Sunday, July 16, 2017
Week 7 - Essay 6 - Subjective vs. Objective
Henry writes: "no education avails for the intelligence that doesn’t stir in it some subjective passion, and... almost anything that does so act is largely educative" - Agree? Is our present education system geared to stirring or rewarding subjective passion?
Good question Dr. Phil.
Breaking this down into more understandable terms that I, the simple man, can understand, James is saying (correct me if I am wrong): All education, taking the opportunity to manifest as useful or helpful, stirs in the intellect some passion that is not necessarily rational or fact based. On the other hand, anything that acts in such a manner is, for the most part, educational regardless of its size and purview.
Taking the second question first: No. Our current education system is not, with some exceptions, geared to stirring or rewarding subjective passions. Theater, arts and music may be the exception. To the contrary, it rewards objective passions. Tests and quizzes, at least at the undergraduate level, test instructional learning objectives rather than subjective ones. The classroom is geared to completing a unit of instruction that can be measured quantitatively for the purpose of practical application in a specific field. Theater arts and music often test subjectively by asking for new ideas and encouraging creativity.
I don’t think this is necessarily a bad thing in either direction. Creativity in theater, arts and music doesn’t have to be logic and fact based. Creative thinking in science must be logic and fact based, at least in its final rendering.
James, while speaking of London, gives an example of the very thing he speaks of in A Small Boy and Others, when he states that “It is not to be denied that the heart tends to grow hard in her company; but she is a capital antidote to the morbid, and to live with her successfully is an education of the temper, a consecration of one’s private philosophy.” “She may take away reparations, but she forms character. She teaches her victims not to ‘mind’, and the great danger for them is perhaps that they shall learn the lesson too well.”

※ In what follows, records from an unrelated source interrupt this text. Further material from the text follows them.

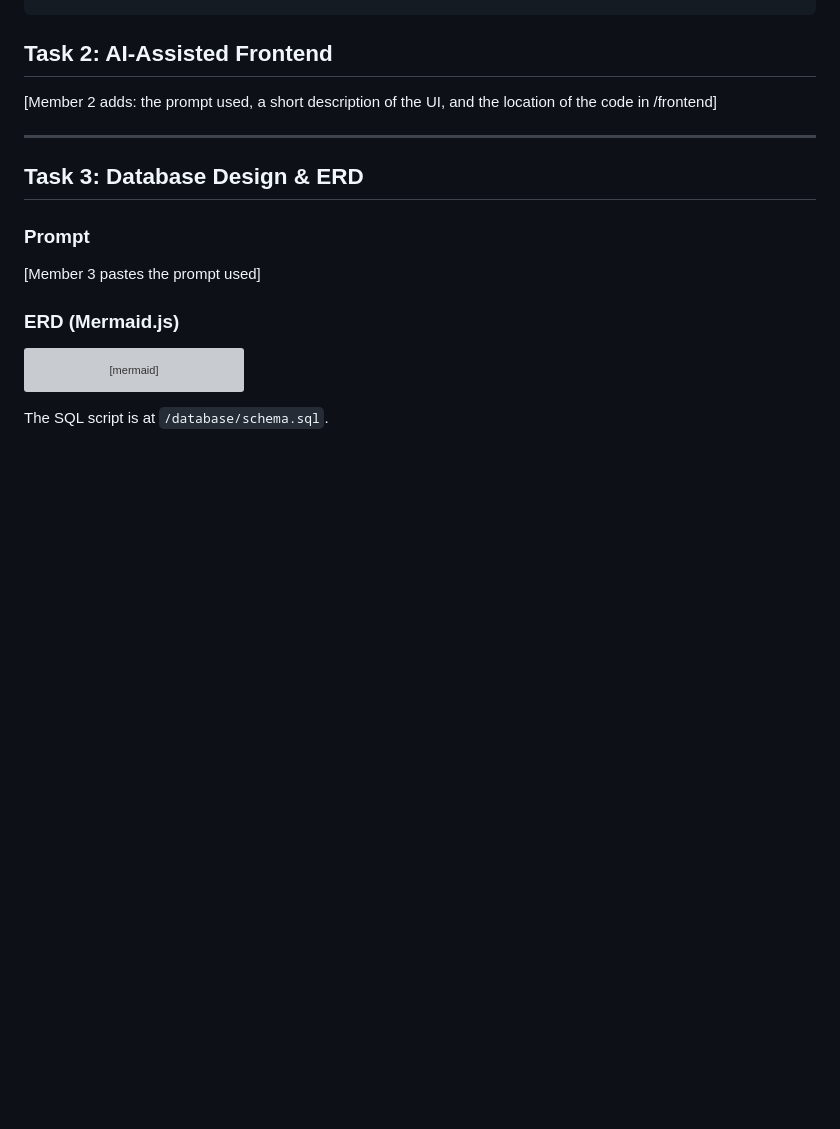
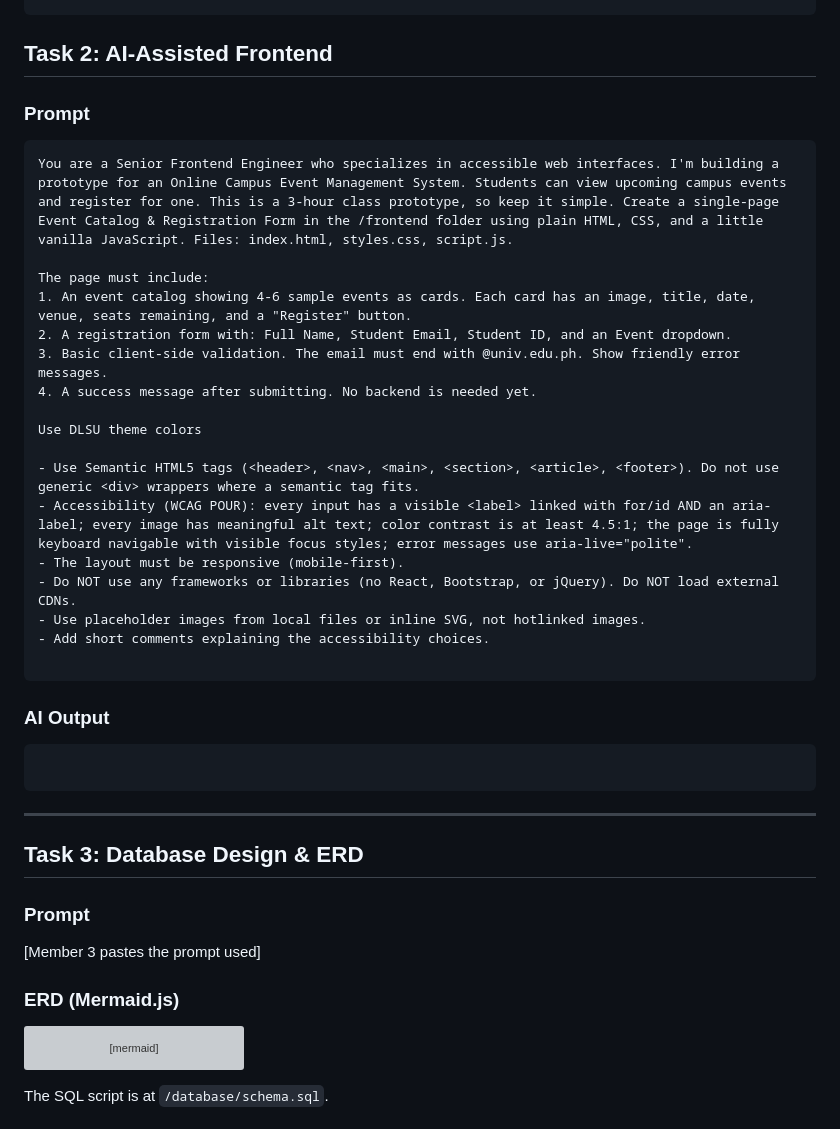
Before and after one commit to skbm21/campus-event-management-system, a Markdown page: SUBMISSION.md, the part around the change. GitHub-like rendering; blank space fills up the shorter version; grey boxes are pictures that could not be loaded.

````diff
--- a/SUBMISSION.md
+++ b/SUBMISSION.md
@@ -172,8 +172,30 @@ changes let the team finish all five tasks within 180 minutes while keeping the
 
 ## Task 2: AI-Assisted Frontend
 
-[Member 2 adds: the prompt used, a short description of the UI, and the location of the code in /frontend]
+### Prompt
+```
+You are a Senior Frontend Engineer who specializes in accessible web interfaces. I'm building a prototype for an Online Campus Event Management System. Students can view upcoming campus events and register for one. This is a 3-hour class prototype, so keep it simple. Create a single-page Event Catalog & Registration Form in the /frontend folder using plain HTML, CSS, and a little vanilla JavaScript. Files: index.html, styles.css, script.js.
 
+The page must include:
+1. An event catalog showing 4-6 sample events as cards. Each card has an image, title, date, venue, seats remaining, and a "Register" button.
+2. A registration form with: Full Name, Student Email, Student ID, and an Event dropdown.
+3. Basic client-side validation. The email must end with @univ.edu.ph. Show friendly error messages.
+4. A success message after submitting. No backend is needed yet.
+
+Use DLSU theme colors
+
+- Use Semantic HTML5 tags (<header>, <nav>, <main>, <section>, <article>, <footer>). Do not use generic <div> wrappers where a semantic tag fits.
+- Accessibility (WCAG POUR): every input has a visible <label> linked with for/id AND an aria-label; every image has meaningful alt text; color contrast is at least 4.5:1; the page is fully keyboard navigable with visible focus styles; error messages use aria-live="polite".
+- The layout must be responsive (mobile-first).
+- Do NOT use any frameworks or libraries (no React, Bootstrap, or jQuery). Do NOT load external CDNs.
+- Use placeholder images from local files or inline SVG, not hotlinked images.
+- Add short comments explaining the accessibility choices.
+
+```
+### AI Output
+```
+
+```
 ---
 
 ## Task 3: Database Design & ERD
````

 Henry James, A Small Boy and Others ( Independently published, 2017), 25.
 Henry James, English Hours (London: Tauris Parke Paperbacks, 2011), 15.